Print out the data below in full, exactly as written.

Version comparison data

* * * *

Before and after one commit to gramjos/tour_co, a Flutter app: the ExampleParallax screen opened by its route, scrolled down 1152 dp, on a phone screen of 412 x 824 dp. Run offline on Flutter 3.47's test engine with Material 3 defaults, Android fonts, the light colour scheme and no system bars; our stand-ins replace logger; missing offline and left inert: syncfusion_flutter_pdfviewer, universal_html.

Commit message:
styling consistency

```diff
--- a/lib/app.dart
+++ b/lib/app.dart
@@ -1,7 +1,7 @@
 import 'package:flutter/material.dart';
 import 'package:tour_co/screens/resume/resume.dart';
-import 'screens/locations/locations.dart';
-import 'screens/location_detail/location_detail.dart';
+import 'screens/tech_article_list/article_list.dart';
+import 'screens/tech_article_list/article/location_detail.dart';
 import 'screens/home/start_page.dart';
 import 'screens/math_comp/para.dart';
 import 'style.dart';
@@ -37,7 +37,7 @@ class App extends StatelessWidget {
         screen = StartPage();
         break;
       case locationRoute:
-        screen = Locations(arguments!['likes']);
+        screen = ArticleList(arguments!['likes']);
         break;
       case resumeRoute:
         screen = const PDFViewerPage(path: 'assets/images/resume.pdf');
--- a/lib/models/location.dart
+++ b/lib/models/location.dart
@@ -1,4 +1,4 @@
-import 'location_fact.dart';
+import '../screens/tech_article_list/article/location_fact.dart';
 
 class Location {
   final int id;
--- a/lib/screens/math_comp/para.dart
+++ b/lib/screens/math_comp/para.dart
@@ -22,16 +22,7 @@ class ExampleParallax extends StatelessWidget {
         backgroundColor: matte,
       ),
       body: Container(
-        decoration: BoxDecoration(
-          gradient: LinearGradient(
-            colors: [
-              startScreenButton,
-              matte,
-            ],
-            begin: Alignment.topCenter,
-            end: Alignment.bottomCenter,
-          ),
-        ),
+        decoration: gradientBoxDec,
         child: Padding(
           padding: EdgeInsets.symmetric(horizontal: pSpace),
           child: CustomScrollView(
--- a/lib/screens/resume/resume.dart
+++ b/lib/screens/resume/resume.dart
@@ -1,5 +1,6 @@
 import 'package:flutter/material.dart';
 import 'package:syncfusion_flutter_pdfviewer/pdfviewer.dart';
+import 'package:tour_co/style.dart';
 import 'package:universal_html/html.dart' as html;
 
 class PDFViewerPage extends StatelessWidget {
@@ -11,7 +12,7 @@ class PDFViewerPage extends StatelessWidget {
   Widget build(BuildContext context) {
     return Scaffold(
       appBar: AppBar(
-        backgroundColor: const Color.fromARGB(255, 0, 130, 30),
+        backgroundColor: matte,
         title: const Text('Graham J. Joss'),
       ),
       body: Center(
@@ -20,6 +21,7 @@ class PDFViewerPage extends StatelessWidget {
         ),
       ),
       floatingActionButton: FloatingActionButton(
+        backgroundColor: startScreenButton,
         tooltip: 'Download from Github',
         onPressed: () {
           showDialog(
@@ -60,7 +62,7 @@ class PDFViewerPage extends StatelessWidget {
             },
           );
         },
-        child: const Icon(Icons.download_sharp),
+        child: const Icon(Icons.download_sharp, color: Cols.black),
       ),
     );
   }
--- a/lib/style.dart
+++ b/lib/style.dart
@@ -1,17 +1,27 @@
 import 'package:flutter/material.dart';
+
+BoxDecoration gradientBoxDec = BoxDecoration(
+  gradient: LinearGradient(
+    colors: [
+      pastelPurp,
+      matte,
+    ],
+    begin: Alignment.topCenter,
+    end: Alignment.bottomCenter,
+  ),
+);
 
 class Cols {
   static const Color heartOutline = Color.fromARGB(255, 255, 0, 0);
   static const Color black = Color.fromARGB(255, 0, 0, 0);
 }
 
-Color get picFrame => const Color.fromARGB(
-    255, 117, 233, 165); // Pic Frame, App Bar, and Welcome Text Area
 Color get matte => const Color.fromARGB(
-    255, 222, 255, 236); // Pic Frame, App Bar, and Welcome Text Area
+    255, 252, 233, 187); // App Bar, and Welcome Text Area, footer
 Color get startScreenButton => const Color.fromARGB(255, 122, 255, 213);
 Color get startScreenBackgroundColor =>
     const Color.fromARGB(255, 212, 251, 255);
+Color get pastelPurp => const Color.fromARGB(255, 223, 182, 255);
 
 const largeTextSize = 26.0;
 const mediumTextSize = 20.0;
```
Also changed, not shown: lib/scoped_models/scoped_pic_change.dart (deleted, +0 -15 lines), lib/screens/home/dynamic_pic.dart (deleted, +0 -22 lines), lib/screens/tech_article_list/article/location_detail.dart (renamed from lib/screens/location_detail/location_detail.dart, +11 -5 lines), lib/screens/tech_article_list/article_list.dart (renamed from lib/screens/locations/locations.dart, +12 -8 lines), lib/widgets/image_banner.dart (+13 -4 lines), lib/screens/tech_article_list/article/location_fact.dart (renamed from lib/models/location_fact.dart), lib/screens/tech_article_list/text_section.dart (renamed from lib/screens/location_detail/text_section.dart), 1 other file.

* * * *

_Task answer_
Before and after one commit to gramjos/tour_co, a Flutter app: the ExampleParallax screen opened by its route, scrolled down 1152 dp, on a phone screen of 412 x 824 dp. Run offline on Flutter 3.47's test engine with Material 3 defaults, Android fonts, the light colour scheme and no system bars; our stand-ins replace logger; missing offline and left inert: syncfusion_flutter_pdfviewer, universal_html.

Commit message:
styling consistency

```diff
--- a/lib/app.dart
+++ b/lib/app.dart
@@ -1,7 +1,7 @@
 import 'package:flutter/material.dart';
 import 'package:tour_co/screens/resume/resume.dart';
-import 'screens/locations/locations.dart';
-import 'screens/location_detail/location_detail.dart';
+import 'screens/tech_article_list/article_list.dart';
+import 'screens/tech_article_list/article/location_detail.dart';
 import 'screens/home/start_page.dart';
 import 'screens/math_comp/para.dart';
 import 'style.dart';
@@ -37,7 +37,7 @@ class App extends StatelessWidget {
         screen = StartPage();
         break;
       case locationRoute:
-        screen = Locations(arguments!['likes']);
+        screen = ArticleList(arguments!['likes']);
         break;
       case resumeRoute:
         screen = const PDFViewerPage(path: 'assets/images/resume.pdf');
--- a/lib/models/location.dart
+++ b/lib/models/location.dart
@@ -1,4 +1,4 @@
-import 'location_fact.dart';
+import '../screens/tech_article_list/article/location_fact.dart';
 
 class Location {
   final int id;
--- a/lib/screens/math_comp/para.dart
+++ b/lib/screens/math_comp/para.dart
@@ -22,16 +22,7 @@ class ExampleParallax extends StatelessWidget {
         backgroundColor: matte,
       ),
       body: Container(
-        decoration: BoxDecoration(
-          gradient: LinearGradient(
-            colors: [
-              startScreenButton,
-              matte,
-            ],
-            begin: Alignment.topCenter,
-            end: Alignment.bottomCenter,
-          ),
-        ),
+        decoration: gradientBoxDec,
         child: Padding(
           padding: EdgeInsets.symmetric(horizontal: pSpace),
           child: CustomScrollView(
--- a/lib/screens/resume/resume.dart
+++ b/lib/screens/resume/resume.dart
@@ -1,5 +1,6 @@
 import 'package:flutter/material.dart';
 import 'package:syncfusion_flutter_pdfviewer/pdfviewer.dart';
+import 'package:tour_co/style.dart';
 import 'package:universal_html/html.dart' as html;
 
 class PDFViewerPage extends StatelessWidget {
@@ -11,7 +12,7 @@ class PDFViewerPage extends StatelessWidget {
   Widget build(BuildContext context) {
     return Scaffold(
       appBar: AppBar(
-        backgroundColor: const Color.fromARGB(255, 0, 130, 30),
+        backgroundColor: matte,
         title: const Text('Graham J. Joss'),
       ),
       body: Center(
@@ -20,6 +21,7 @@ class PDFViewerPage extends StatelessWidget {
         ),
       ),
       floatingActionButton: FloatingActionButton(
+        backgroundColor: startScreenButton,
         tooltip: 'Download from Github',
         onPressed: () {
           showDialog(
@@ -60,7 +62,7 @@ class PDFViewerPage extends StatelessWidget {
             },
           );
         },
-        child: const Icon(Icons.download_sharp),
+        child: const Icon(Icons.download_sharp, color: Cols.black),
       ),
     );
   }
--- a/lib/style.dart
+++ b/lib/style.dart
@@ -1,17 +1,27 @@
 import 'package:flutter/material.dart';
+
+BoxDecoration gradientBoxDec = BoxDecoration(
+  gradient: LinearGradient(
+    colors: [
+      pastelPurp,
+      matte,
+    ],
+    begin: Alignment.topCenter,
+    end: Alignment.bottomCenter,
+  ),
+);
 
 class Cols {
   static const Color heartOutline = Color.fromARGB(255, 255, 0, 0);
   static const Color black = Color.fromARGB(255, 0, 0, 0);
 }
 
-Color get picFrame => const Color.fromARGB(
-    255, 117, 233, 165); // Pic Frame, App Bar, and Welcome Text Area
 Color get matte => const Color.fromARGB(
-    255, 222, 255, 236); // Pic Frame, App Bar, and Welcome Text Area
+    255, 252, 233, 187); // App Bar, and Welcome Text Area, footer
 Color get startScreenButton => const Color.fromARGB(255, 122, 255, 213);
 Color get startScreenBackgroundColor =>
     const Color.fromARGB(255, 212, 251, 255);
+Color get pastelPurp => const Color.fromARGB(255, 223, 182, 255);
 
 const largeTextSize = 26.0;
 const mediumTextSize = 20.0;
```
Also changed, not shown: lib/scoped_models/scoped_pic_change.dart (deleted, +0 -15 lines), lib/screens/home/dynamic_pic.dart (deleted, +0 -22 lines), lib/screens/tech_article_list/article/location_detail.dart (renamed from lib/screens/location_detail/location_detail.dart, +11 -5 lines), lib/screens/tech_article_list/article_list.dart (renamed from lib/screens/locations/locations.dart, +12 -8 lines), lib/widgets/image_banner.dart (+13 -4 lines), lib/screens/tech_article_list/article/location_fact.dart (renamed from lib/models/location_fact.dart), lib/screens/tech_article_list/text_section.dart (renamed from lib/screens/location_detail/text_section.dart), 1 other file.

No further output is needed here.